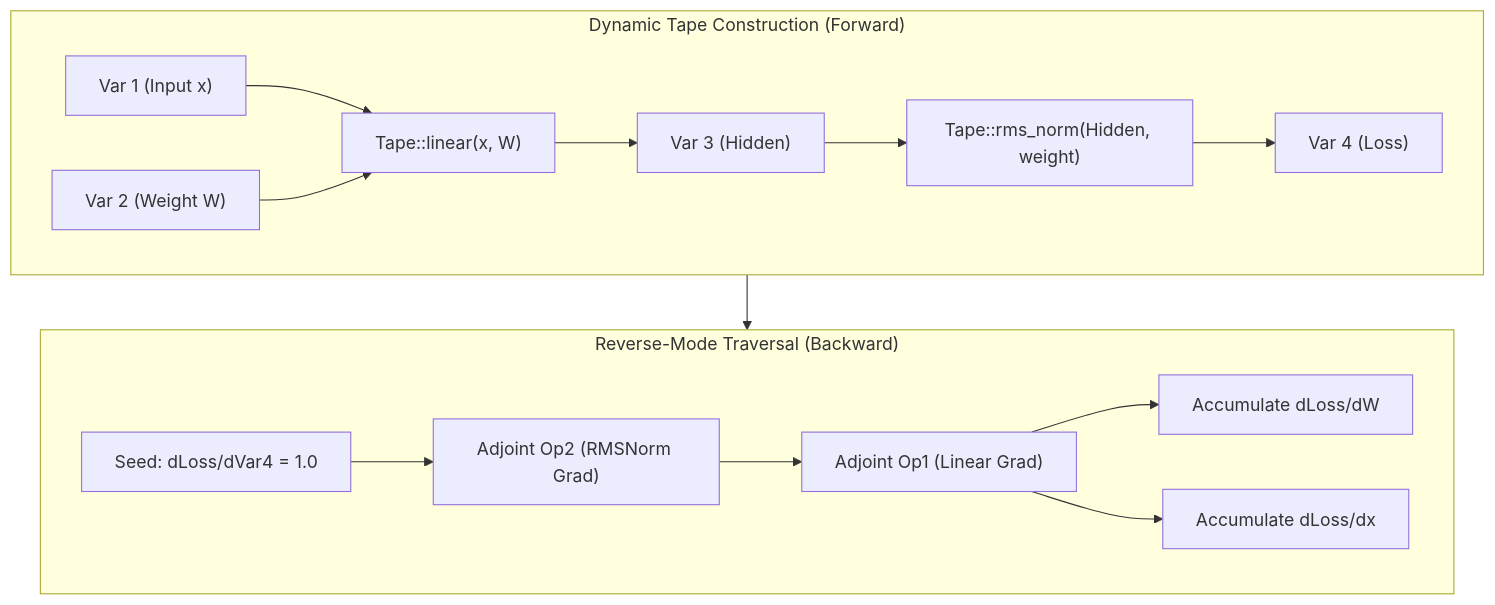
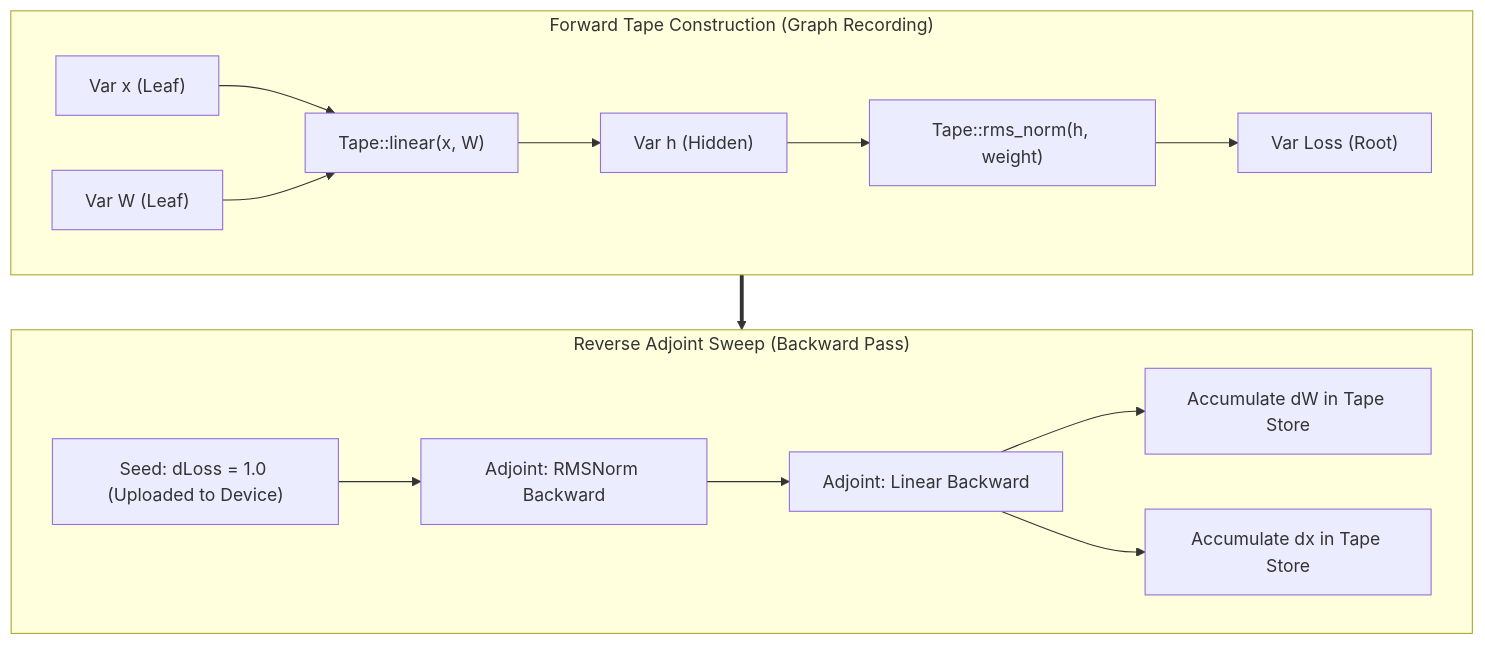
The first of 3 diagrams in ojas-autograd/README.md (bharathvbcr/ojas), drawn with Mermaid before and after one commit. The commit also changed other lines of this file and 341 other files, not shown here.

````diff
--- a/ojas-autograd/README.md
+++ b/ojas-autograd/README.md
@@ -9,19 +11,19 @@
 ```mermaid
 flowchart TD
-    subgraph TapeForward["Dynamic Tape Construction (Forward)"]
-        V1["Var 1 (Input x)"] --> Op1["Tape::linear(x, W)"]
-        V2["Var 2 (Weight W)"] --> Op1
-        Op1 --> V3["Var 3 (Hidden)"]
-        V3 --> Op2["Tape::rms_norm(Hidden, weight)"]
-        Op2 --> V4["Var 4 (Loss)"]
+    subgraph TapeForward["Forward Tape Construction (Graph Recording)"]
+        X["Var x (Leaf)"] --> Op1["Tape::linear(x, W)"]
+        W["Var W (Leaf)"] --> Op1
+        Op1 --> H["Var h (Hidden)"]
+        H --> Op2["Tape::rms_norm(h, weight)"]
+        Op2 --> Loss["Var Loss (Root)"]
     end
 
-    subgraph TapeBackward["Reverse-Mode Traversal (Backward)"]
-        Seed["Seed: dLoss/dVar4 = 1.0"] --> AdjOp2["Adjoint Op2 (RMSNorm Grad)"]
-        AdjOp2 --> AdjOp1["Adjoint Op1 (Linear Grad)"]
-        AdjOp1 --> GradW["Accumulate dLoss/dW"]
-        AdjOp1 --> GradX["Accumulate dLoss/dx"]
+    subgraph TapeBackward["Reverse Adjoint Sweep (Backward Pass)"]
+        Seed["Seed: dLoss = 1.0 (Uploaded to Device)"] --> AdjNorm["Adjoint: RMSNorm Backward"]
+        AdjNorm --> AdjLin["Adjoint: Linear Backward"]
+        AdjLin --> GradW["Accumulate dW in Tape Store"]
+        AdjLin --> GradX["Accumulate dx in Tape Store"]
     end
 
-    TapeForward --> TapeBackward
+    TapeForward ==> TapeBackward
 ```
````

━━━━━━━━

Extract every line containing the string "ojas" from the material.

→ **ANSWER BOX**
The first of 3 diagrams in ojas-autograd/README.md (bharathvbcr/ojas), drawn with Mermaid before and after one commit. The commit also changed other lines of this file and 341 other files, not shown here.
--- a/ojas-autograd/README.md
+++ b/ojas-autograd/README.md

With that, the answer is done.